Former Executive Director of Football Dennis Wise reared his head, as did commentator Andy Gray, to discredit the allegations and frustrations that Newcastle fans have been voicing in recent weeks.
Alongside that ongoing saga, the continued match day protests outside Sports Direct have been being organised and the general discontent towards Mike Ashley continues to simmer through the city.
As such, it could be easy for the football to be lost in all that.
However, if Newcastle are going to perform another miracle-working this season, it absolutely cannot be allowed to.
Rafa Benitez, when asked about more planned protests against Mike Ashley this weekend, says he has “a lot of sympathy” for NUFC fans.— Craig Hope (@CraigHope_DM) August 24, 2018
The players find themselves in the middle of a vat of discontent and anger right now and they need to find inspiration when they're out on the pitch.
That inspiration comes from one place in football; the terraces.
St. James' Park needs to be in full voice once again this Sunday, cheering and roaring on the players no matter the ongoing dramas elsewhere in the club. Those players need to see the fans behind them to have the inspiration to drive on.
Against Cardiff, Newcastle missed their best chance in their opening five games to pick up three points.
That shifts the focus to trying to do the much more difficult task of trying to claim at least one notable scalp. Chelsea are the first one of these consecutive challenges to present themselves.
In the Magpies' favour is that the Blues have a poor record at St. James' Park and were put to the sword at the end of last season. If the crowd unites in numbers and voice, the team is there to be unsettled.
New boss Maurizio Sarri has not yet experienced a Tyneside in full voice. It's an imposing prospect, and can just offer that little bit extra nervousness and doubt to the opponents.
Given Chelsea's impressive start to the season, Newcastle are going to need all the advantages they can muster, and the crowd is arguably one of the biggest they can get.
It can also spur on those in black and white. Players play better when they know that they've got the crowd behind them. Things start going their way, and there is much greater determination to keep the positive feelings flowing.
With the crowd behind them and a strong intensity to Newcastle's game, they could rock Chelsea.
Score a goal, especially the opening goal, and that touchpaper of support will simply ignite. It becomes a wall of noise and encouragement, and its tough to keep ones focus and commitment faced up against it.

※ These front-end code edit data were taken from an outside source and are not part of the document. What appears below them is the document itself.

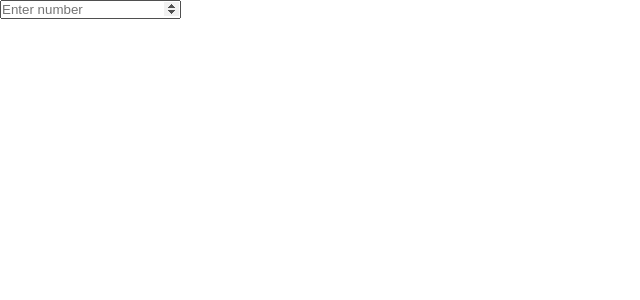
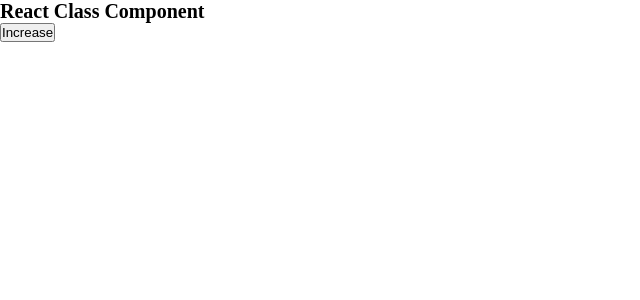
Before and after one commit to VijaylaxmiKaragaon/ReactJS, a React (Vite) app in the folder DCL/: page / in a window 1280 px wide. Shown: the top 300 px of the page, without its empty margins (0-640 px from the left). Built offline with nearby package versions, Linux system fonts and the light colour scheme.

Commit message:
Initial commit

```diff
--- a/DCL/src/App.jsx
+++ b/DCL/src/App.jsx
@@ -11,6 +11,7 @@ import StateComp from './components/StateComp';
 import BackgroundColor from "./components/BackgroundColor";
 import CharacterCounter from "./components/ChacterCounter";
 import EvenOdd from "./components/EvenOdd";
+import FontSize from "./components/FontSize";
 
 function App() {
   return (
@@ -25,7 +26,8 @@ function App() {
       {/* <StudentName/> */}
       {/* <BackgroundColor/> */}
       {/* <CharacterCounter/> */}
-      <EvenOdd/>
+      {/* <EvenOdd/> */}
+      <FontSize/>
     </>
   );
 }
--- /dev/null
+++ b/DCL/src/components/FontSize.jsx
@@ -0,0 +1,36 @@
+import React, { Component } from "react";
+
+class FontSize extends Component {
+
+  state = {
+    size: 20
+  };
+
+  increaseSize = () => {
+    this.setState({
+      size: this.state.size + 5
+    });
+  };
+
+  render() {
+    return (
+      <div>
+
+        <h2
+          style={{
+            fontSize: `${this.state.size}px`
+          }}
+        >
+          React Class Component
+        </h2>
+
+        <button onClick={this.increaseSize}>
+          Increase
+        </button>
+
+      </div>
+    );
+  }
+}
+
+export default FontSize;
```
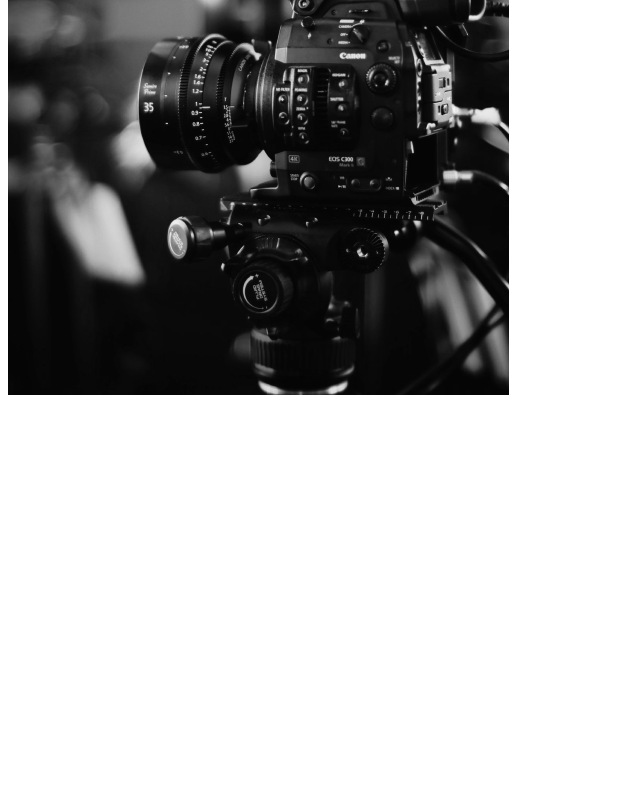
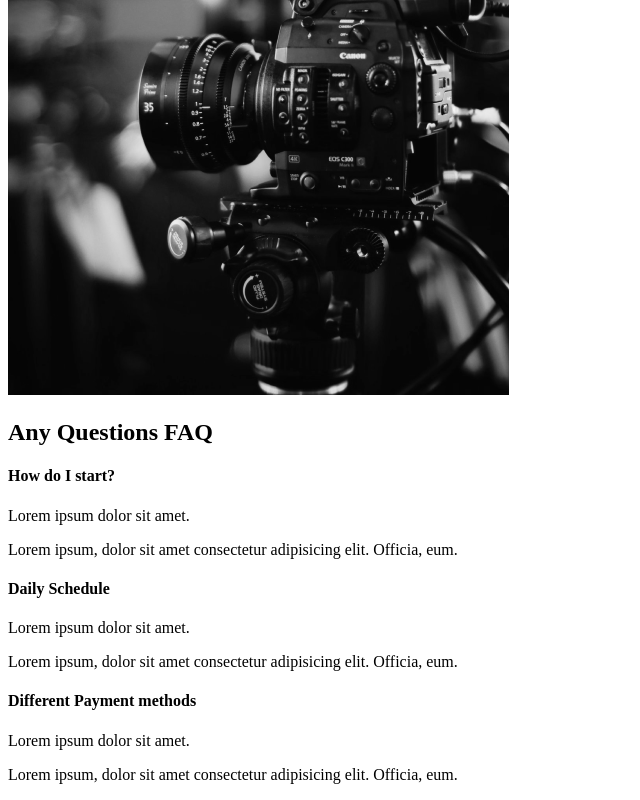
Before and after one commit to nishchay-suteri/Capture, a React (Create React App) app: page / in a window 1280 px wide. Shown: the part 1987-2787 px from the top of the page, without its empty margins (0-640 px from the left). Before the commit the page ends 2394 px from the top, so only its background shows below. Built offline with nearby package versions, Linux system fonts and the light colour scheme.

Commit message:
Add FAQ Section

```diff
--- /dev/null
+++ b/src/components/FaqSection.jsx
@@ -0,0 +1,41 @@
+import React from "react";
+
+const FaqSection = () => {
+    return (
+        <div className="faq">
+            <h2>Any Questions FAQ</h2>
+            <div className="question">
+                <h4>How do I start?</h4>
+                <div className="answer">
+                    <p>Lorem ipsum dolor sit amet.</p>
+                    <p>
+                        Lorem ipsum, dolor sit amet consectetur adipisicing
+                        elit. Officia, eum.
+                    </p>
+                </div>
+            </div>
+            <div className="question">
+                <h4>Daily Schedule</h4>
+                <div className="answer">
+                    <p>Lorem ipsum dolor sit amet.</p>
+                    <p>
+                        Lorem ipsum, dolor sit amet consectetur adipisicing
+                        elit. Officia, eum.
+                    </p>
+                </div>
+            </div>
+            <div className="question">
+                <h4>Different Payment methods</h4>
+                <div className="answer">
+                    <p>Lorem ipsum dolor sit amet.</p>
+                    <p>
+                        Lorem ipsum, dolor sit amet consectetur adipisicing
+                        elit. Officia, eum.
+                    </p>
+                </div>
+            </div>
+        </div>
+    );
+};
+
+export default FaqSection;
--- a/src/pages/AboutUs.jsx
+++ b/src/pages/AboutUs.jsx
@@ -1,12 +1,14 @@
 import React from "react";
 import AboutSection from "../components/AboutSection";
 import ServicesSection from "../components/ServicesSection";
+import FaqSection from "../components/FaqSection";
 
 const AboutUs = () => {
     return (
         <>
             <AboutSection />
             <ServicesSection />
+            <FaqSection />
         </>
     );
 };
```
Also changed, not shown: 1 other file (tests, documents, lock files or other folders).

Rafa on protests outside Sports Direct: "I have a lot of sympathy for our fans because they are really good. They would like to see the club doing things in a different way. But when you go to SJP, support the players because it is the only way we can be successful" #nufc— Chris Waugh (@ChrisDHWaugh) August 24, 2018
Rafa Benitez called on spirit as being almost as key as ability to help underdogs Newcastle win the match.
Whether he meant it to or not, his comments also extend to the fans. They too need to show that spirit being asked of the players.
In the misery of the off-the-field struggles and infuriating comments from distant pundits it can be difficult, but they have to show that spirit and strength of character to push away the negativity. Once they step in that stadium they need to be pushing forward encouragement, not discontent.
The crowd may well be Newcastle's biggest asset against a strong Chelsea team on Sunday, and that means the fans might well be the most important individual in black and white when deciding the outcome of the game.
They simply have to be behind the team. Forget the problems. Forget Mike Ashley. Forget everything else. That's the message.
From minute one they must just scream, shout and chant for those eleven players on that pitch and the man directing them from the touchline.
They are who matter. Nobody else.